● **Assignment**
Exclude all pictures, then copy each of the records exactly as written.

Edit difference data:

------------------------------------

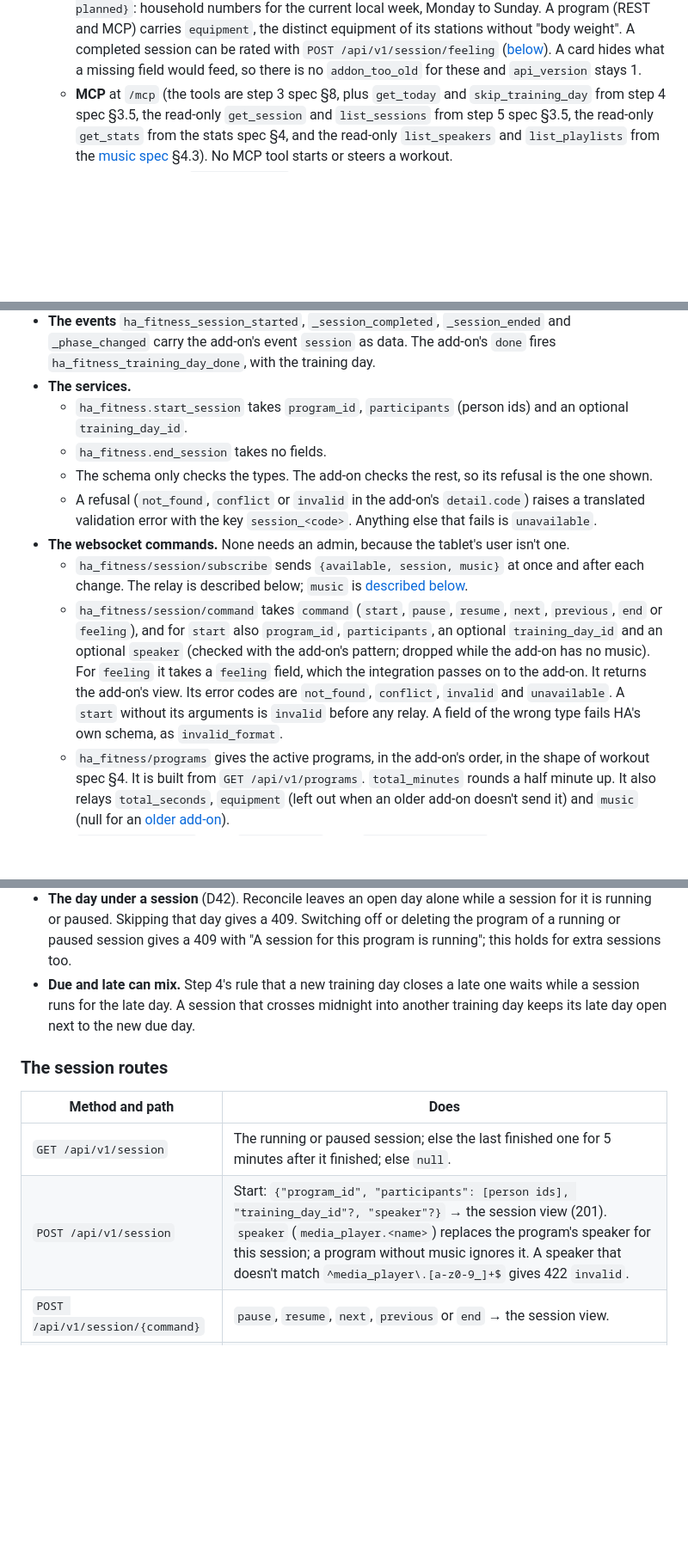
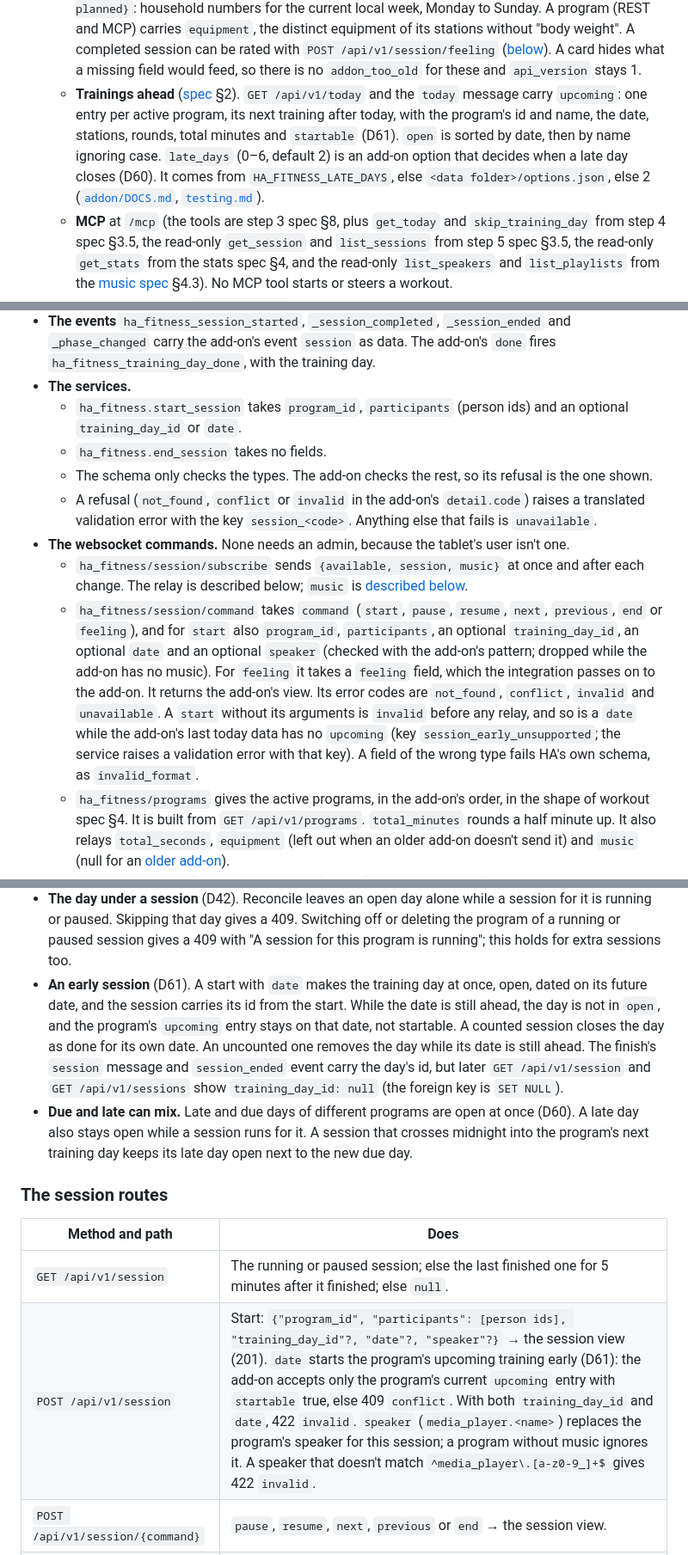
Before and after one commit to thomas3650/Ha-Fitness, a Markdown page: docs/architecture.md, 3 parts joined by grey strips. Shown at 86% size. Drawn GitHub-style; blank space fills up the shorter version.

Commit message:
docs: late days, starting early and upcoming trainings
Co-Authored-By: Claude Opus 5.5 <noreply@anthropic.com>
Claude-Session: https://claude.ai/code/session_01E4fXaM7M9BQxGaR48AZXNX

```diff
--- a/docs/architecture.md
+++ b/docs/architecture.md
@@ -54,6 +54,12 @@ The cards are built into the integration: one bundle, released and versioned wit
     program (REST and MCP) carries `equipment`, the distinct equipment of its stations without "body weight". A
     completed session can be rated with `POST /api/v1/session/feeling` ([below](#the-session-routes)). A card hides
     what a missing field would feed, so there is no `addon_too_old` for these and `api_version` stays 1.
+  - **Trainings ahead** ([spec](superpowers/specs/2026-10-25-today-ahead-and-start-beep-design.md) §2). `GET /api/v1/today`
+    and the `today` message carry `upcoming`: one entry per active program, its next training after today, with the
+    program's id and name, the date, stations, rounds, total minutes and `startable` (D61). `open` is sorted by date,
+    then by name ignoring case. `late_days` (0–6, default 2) is an add-on option that decides when a late day closes
+    (D60). It comes from `HA_FITNESS_LATE_DAYS`, else `<data folder>/options.json`, else 2
+    ([`addon/DOCS.md`](../addon/DOCS.md), [`testing.md`](testing.md)).
   - **MCP** at `/mcp` (the tools are step 3 spec §8, plus `get_today` and `skip_training_day` from step 4 spec §3.5,
     the read-only `get_session` and `list_sessions` from step 5 spec §3.5, the read-only `get_stats` from the
     stats spec §4, and the read-only `list_speakers` and `list_playlists` from the
@@ -219,7 +225,7 @@ The integration relays it.
 - **The events** `ha_fitness_session_started`, `_session_completed`, `_session_ended` and `_phase_changed` carry the
   add-on's event `session` as data. The add-on's `done` fires `ha_fitness_training_day_done`, with the training day.
 - **The services.**
-  - `ha_fitness.start_session` takes `program_id`, `participants` (person ids) and an optional `training_day_id`.
+  - `ha_fitness.start_session` takes `program_id`, `participants` (person ids) and an optional `training_day_id` or `date`.
   - `ha_fitness.end_session` takes no fields.
   - The schema only checks the types. The add-on checks the rest, so its refusal is the one shown.
   - A refusal (`not_found`, `conflict` or `invalid` in the add-on's `detail.code`) raises a translated validation
@@ -228,11 +234,12 @@ The integration relays it.
   - `ha_fitness/session/subscribe` sends `{available, session, music}` at once and after each change. The relay is
     described below; `music` is [described below](#music-in-the-integration).
   - `ha_fitness/session/command` takes `command` (`start`, `pause`, `resume`, `next`, `previous`, `end` or
-    `feeling`), and for `start` also `program_id`, `participants`, an optional `training_day_id` and an optional
+    `feeling`), and for `start` also `program_id`, `participants`, an optional `training_day_id`, an optional `date` and an optional
     `speaker` (checked with the add-on's pattern; dropped while the add-on has no music). For `feeling` it
     takes a `feeling` field, which the integration passes on to the add-on. It returns the add-on's view. Its
     error codes are `not_found`, `conflict`, `invalid` and `unavailable`. A `start` without its arguments is
-    `invalid` before any relay. A field of the wrong type fails HA's own schema, as `invalid_format`.
+    `invalid` before any relay, and so is a `date` while the add-on's last today data has no `upcoming` (key
+    `session_early_unsupported`; the service raises a validation error with that key). A field of the wrong type fails HA's own schema, as `invalid_format`.
   - `ha_fitness/programs` gives the active programs, in the add-on's order, in the shape of workout spec §4. It is
     built from `GET /api/v1/programs`. `total_minutes` rounds a half minute up. It also relays `total_seconds`,
     `equipment` (left out when an older add-on doesn't send it) and `music` (null for an
@@ -403,15 +410,22 @@ The design is the [step 5 spec](superpowers/specs/2026-10-24-the-workout-design.
 - **The day under a session** (D42). Reconcile leaves an open day alone while a session for it is running or paused.
   Skipping that day gives a 409. Switching off or deleting the program of a running or paused session gives a 409 with
   "A session for this program is running"; this holds for extra sessions too.
-- **Due and late can mix.** Step 4's rule that a new training day closes a late one waits while a session runs for the
-  late day. A session that crosses midnight into another training day keeps its late day open next to the new due day.
+- **An early session** (D61). A start with `date` makes the training day at once, open, dated on its future date, and the
+  session carries its id from the start. While the date is still ahead, the day is not in `open`, and the program's
+  `upcoming` entry stays on that date, not startable. A counted session closes the day as done for its own date. An
+  uncounted one removes the day while its date is still ahead. The finish's `session` message and `session_ended` event
+  carry the day's id, but later `GET /api/v1/session` and `GET /api/v1/sessions` show `training_day_id: null`
+  (the foreign key is `SET NULL`).
+- **Due and late can mix.** Late and due days of different programs are open at once (D60). A late day also stays
+  open while a session runs for it. A session that crosses midnight into the program's next training day keeps its
+  late day open next to the new due day.
 
 ### The session routes
 
 | Method and path | Does |
 | --- | --- |
 | `GET /api/v1/session` | The running or paused session; else the last finished one for 5 minutes after it finished; else `null`. |
-| `POST /api/v1/session` | Start: `{"program_id", "participants": [person ids], "training_day_id"?, "speaker"?}` → the session view (201). `speaker` (`media_player.<name>`) replaces the program's speaker for this session; a program without music ignores it. A speaker that doesn't match `^media_player\.[a-z0-9_]+$` gives 422 `invalid`. |
+| `POST /api/v1/session` | Start: `{"program_id", "participants": [person ids], "training_day_id"?, "date"?, "speaker"?}` → the session view (201). `date` starts the program's upcoming training early (D61): the add-on accepts only the program's current `upcoming` entry with `startable` true, else 409 `conflict`. With both `training_day_id` and `date`, 422 `invalid`. `speaker` (`media_player.<name>`) replaces the program's speaker for this session; a program without music ignores it. A speaker that doesn't match `^media_player\.[a-z0-9_]+$` gives 422 `invalid`. |
 | `POST /api/v1/session/{command}` | `pause`, `resume`, `next`, `previous` or `end` → the session view. |
 | `POST /api/v1/session/feeling` | `{"feeling": "too_easy" \| "just_right" \| "too_hard"}` on a completed session within its 5-minute finished view → the session view. It is declared before `{command}`. A later call changes the rating. Any other current view gives 409 `conflict`; an unknown value gives 422 `invalid`. |
 | `GET /api/v1/sessions?limit=` | `{"counting_from", "sessions": [finished views, newest first]}`; `limit` 1–100, default 20. |
```
Also changed, not shown: other parts of docs/architecture.md (+2 -2 lines), docs/decisions.md (+19 -0 lines), docs/domain-language.md (+9 -5 lines).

------------------------------------

● **Exercise response**
Before and after one commit to thomas3650/Ha-Fitness, a Markdown page: docs/architecture.md, 3 parts joined by grey strips. Shown at 86% size. Drawn GitHub-style; blank space fills up the shorter version.

Commit message:
docs: late days, starting early and upcoming trainings
Co-Authored-By: Claude Opus 5.5 <noreply@anthropic.com>
Claude-Session: https://claude.ai/code/session_01E4fXaM7M9BQxGaR48AZXNX

```diff
--- a/docs/architecture.md
+++ b/docs/architecture.md
@@ -54,6 +54,12 @@ The cards are built into the integration: one bundle, released and versioned wit
     program (REST and MCP) carries `equipment`, the distinct equipment of its stations without "body weight". A
     completed session can be rated with `POST /api/v1/session/feeling` ([below](#the-session-routes)). A card hides
     what a missing field would feed, so there is no `addon_too_old` for these and `api_version` stays 1.
+  - **Trainings ahead** ([spec](superpowers/specs/2026-10-25-today-ahead-and-start-beep-design.md) §2). `GET /api/v1/today`
+    and the `today` message carry `upcoming`: one entry per active program, its next training after today, with the
+    program's id and name, the date, stations, rounds, total minutes and `startable` (D61). `open` is sorted by date,
+    then by name ignoring case. `late_days` (0–6, default 2) is an add-on option that decides when a late day closes
+    (D60). It comes from `HA_FITNESS_LATE_DAYS`, else `<data folder>/options.json`, else 2
+    ([`addon/DOCS.md`](../addon/DOCS.md), [`testing.md`](testing.md)).
   - **MCP** at `/mcp` (the tools are step 3 spec §8, plus `get_today` and `skip_training_day` from step 4 spec §3.5,
     the read-only `get_session` and `list_sessions` from step 5 spec §3.5, the read-only `get_stats` from the
     stats spec §4, and the read-only `list_speakers` and `list_playlists` from the
@@ -219,7 +225,7 @@ The integration relays it.
 - **The events** `ha_fitness_session_started`, `_session_completed`, `_session_ended` and `_phase_changed` carry the
   add-on's event `session` as data. The add-on's `done` fires `ha_fitness_training_day_done`, with the training day.
 - **The services.**
-  - `ha_fitness.start_session` takes `program_id`, `participants` (person ids) and an optional `training_day_id`.
+  - `ha_fitness.start_session` takes `program_id`, `participants` (person ids) and an optional `training_day_id` or `date`.
   - `ha_fitness.end_session` takes no fields.
   - The schema only checks the types. The add-on checks the rest, so its refusal is the one shown.
   - A refusal (`not_found`, `conflict` or `invalid` in the add-on's `detail.code`) raises a translated validation
@@ -228,11 +234,12 @@ The integration relays it.
   - `ha_fitness/session/subscribe` sends `{available, session, music}` at once and after each change. The relay is
     described below; `music` is [described below](#music-in-the-integration).
   - `ha_fitness/session/command` takes `command` (`start`, `pause`, `resume`, `next`, `previous`, `end` or
-    `feeling`), and for `start` also `program_id`, `participants`, an optional `training_day_id` and an optional
+    `feeling`), and for `start` also `program_id`, `participants`, an optional `training_day_id`, an optional `date` and an optional
     `speaker` (checked with the add-on's pattern; dropped while the add-on has no music). For `feeling` it
     takes a `feeling` field, which the integration passes on to the add-on. It returns the add-on's view. Its
     error codes are `not_found`, `conflict`, `invalid` and `unavailable`. A `start` without its arguments is
-    `invalid` before any relay. A field of the wrong type fails HA's own schema, as `invalid_format`.
+    `invalid` before any relay, and so is a `date` while the add-on's last today data has no `upcoming` (key
+    `session_early_unsupported`; the service raises a validation error with that key). A field of the wrong type fails HA's own schema, as `invalid_format`.
   - `ha_fitness/programs` gives the active programs, in the add-on's order, in the shape of workout spec §4. It is
     built from `GET /api/v1/programs`. `total_minutes` rounds a half minute up. It also relays `total_seconds`,
     `equipment` (left out when an older add-on doesn't send it) and `music` (null for an
@@ -403,15 +410,22 @@ The design is the [step 5 spec](superpowers/specs/2026-10-24-the-workout-design.
 - **The day under a session** (D42). Reconcile leaves an open day alone while a session for it is running or paused.
   Skipping that day gives a 409. Switching off or deleting the program of a running or paused session gives a 409 with
   "A session for this program is running"; this holds for extra sessions too.
-- **Due and late can mix.** Step 4's rule that a new training day closes a late one waits while a session runs for the
-  late day. A session that crosses midnight into another training day keeps its late day open next to the new due day.
+- **An early session** (D61). A start with `date` makes the training day at once, open, dated on its future date, and the
+  session carries its id from the start. While the date is still ahead, the day is not in `open`, and the program's
+  `upcoming` entry stays on that date, not startable. A counted session closes the day as done for its own date. An
+  uncounted one removes the day while its date is still ahead. The finish's `session` message and `session_ended` event
+  carry the day's id, but later `GET /api/v1/session` and `GET /api/v1/sessions` show `training_day_id: null`
+  (the foreign key is `SET NULL`).
+- **Due and late can mix.** Late and due days of different programs are open at once (D60). A late day also stays
+  open while a session runs for it. A session that crosses midnight into the program's next training day keeps its
+  late day open next to the new due day.
 
 ### The session routes
 
 | Method and path | Does |
 | --- | --- |
 | `GET /api/v1/session` | The running or paused session; else the last finished one for 5 minutes after it finished; else `null`. |
-| `POST /api/v1/session` | Start: `{"program_id", "participants": [person ids], "training_day_id"?, "speaker"?}` → the session view (201). `speaker` (`media_player.<name>`) replaces the program's speaker for this session; a program without music ignores it. A speaker that doesn't match `^media_player\.[a-z0-9_]+$` gives 422 `invalid`. |
+| `POST /api/v1/session` | Start: `{"program_id", "participants": [person ids], "training_day_id"?, "date"?, "speaker"?}` → the session view (201). `date` starts the program's upcoming training early (D61): the add-on accepts only the program's current `upcoming` entry with `startable` true, else 409 `conflict`. With both `training_day_id` and `date`, 422 `invalid`. `speaker` (`media_player.<name>`) replaces the program's speaker for this session; a program without music ignores it. A speaker that doesn't match `^media_player\.[a-z0-9_]+$` gives 422 `invalid`. |
 | `POST /api/v1/session/{command}` | `pause`, `resume`, `next`, `previous` or `end` → the session view. |
 | `POST /api/v1/session/feeling` | `{"feeling": "too_easy" \| "just_right" \| "too_hard"}` on a completed session within its 5-minute finished view → the session view. It is declared before `{command}`. A later call changes the rating. Any other current view gives 409 `conflict`; an unknown value gives 422 `invalid`. |
 | `GET /api/v1/sessions?limit=` | `{"counting_from", "sessions": [finished views, newest first]}`; `limit` 1–100, default 20. |
```
Also changed, not shown: other parts of docs/architecture.md (+2 -2 lines), docs/decisions.md (+19 -0 lines), docs/domain-language.md (+9 -5 lines).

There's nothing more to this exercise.